Start of Block

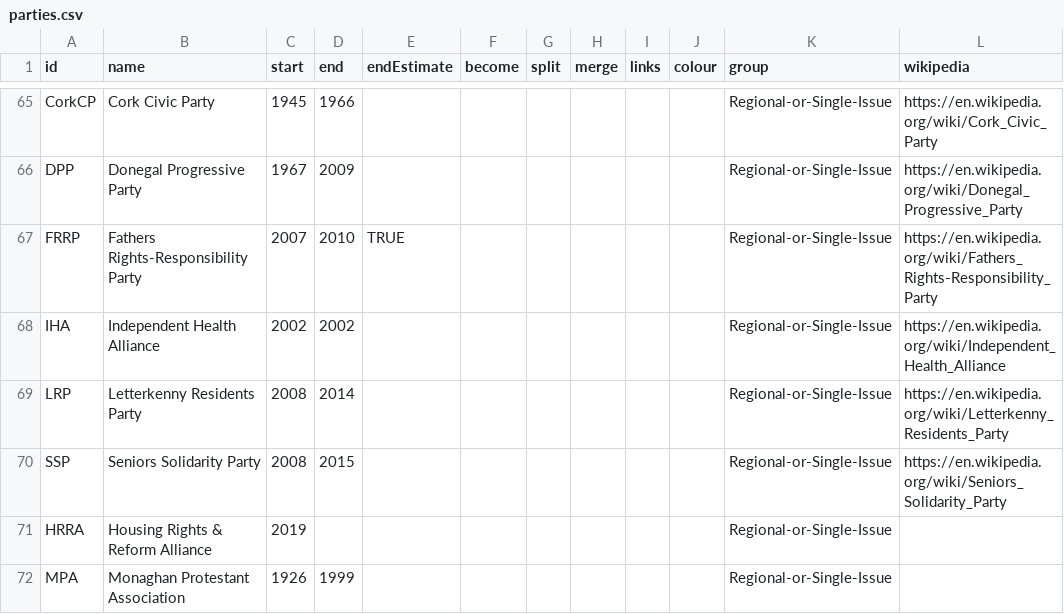
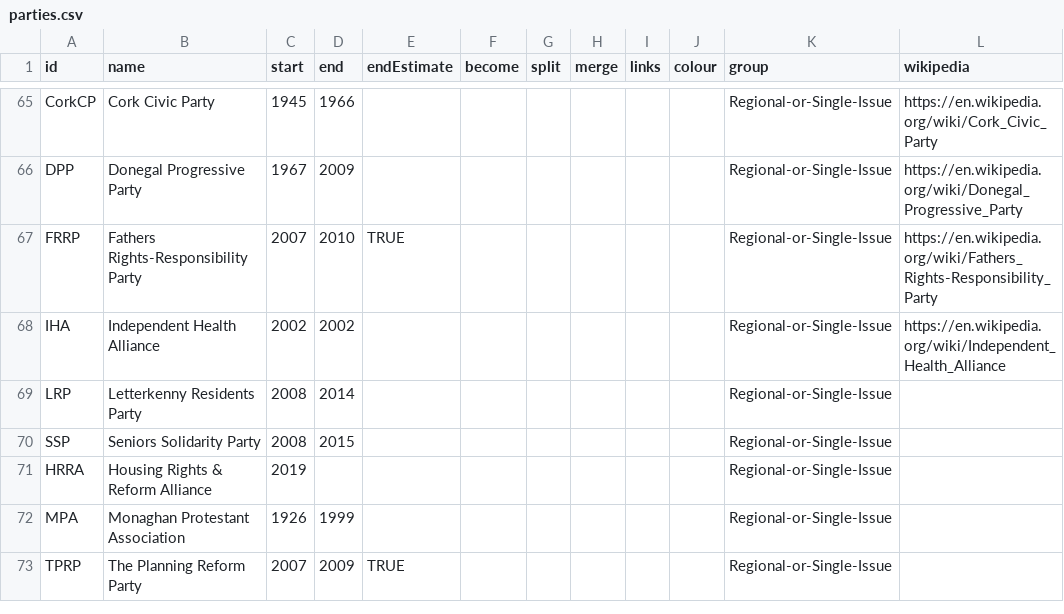
Before and after one commit to Aonrud/Irish-Electoral-Parties, a CSV file: docs/parties.csv, drawn as a sheet; only a part is shown, gaps mark what is left out; the shorter side is filled out with more unchanged rows.

Commit message:
content: remove deleted Wikipedia links from party data

```diff
--- a/docs/parties.csv
+++ b/docs/parties.csv
@@ -68,4 +68,4 @@ FRRP,Fathers Rights-Responsibility Party,2007,2010,TRUE,,,,,,Regional-or-Single-
 IHA,Independent Health Alliance,2002,2002,,,,,,,Regional-or-Single-Issue,https://en.wikipedia.org/wiki/Independent_Health_Alliance
-LRP,Letterkenny Residents Party,2008,2014,,,,,,,Regional-or-Single-Issue,https://en.wikipedia.org/wiki/Letterkenny_Residents_Party
-SSP,Seniors Solidarity Party,2008,2015,,,,,,,Regional-or-Single-Issue,https://en.wikipedia.org/wiki/Seniors_Solidarity_Party
+LRP,Letterkenny Residents Party,2008,2014,,,,,,,Regional-or-Single-Issue,
+SSP,Seniors Solidarity Party,2008,2015,,,,,,,Regional-or-Single-Issue,
 HRRA,Housing Rights & Reform Alliance,2019,,,,,,,,Regional-or-Single-Issue,
```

End of Block

Your assignment: Copy each line of the listing that includes "Seniors".

Output below:
-SSP,Seniors Solidarity Party,2008,2015,,,,,,,Regional-or-Single-Issue,https://en.wikipedia.org/wiki/Seniors_Solidarity_Party
+SSP,Seniors Solidarity Party,2008,2015,,,,,,,Regional-or-Single-Issue,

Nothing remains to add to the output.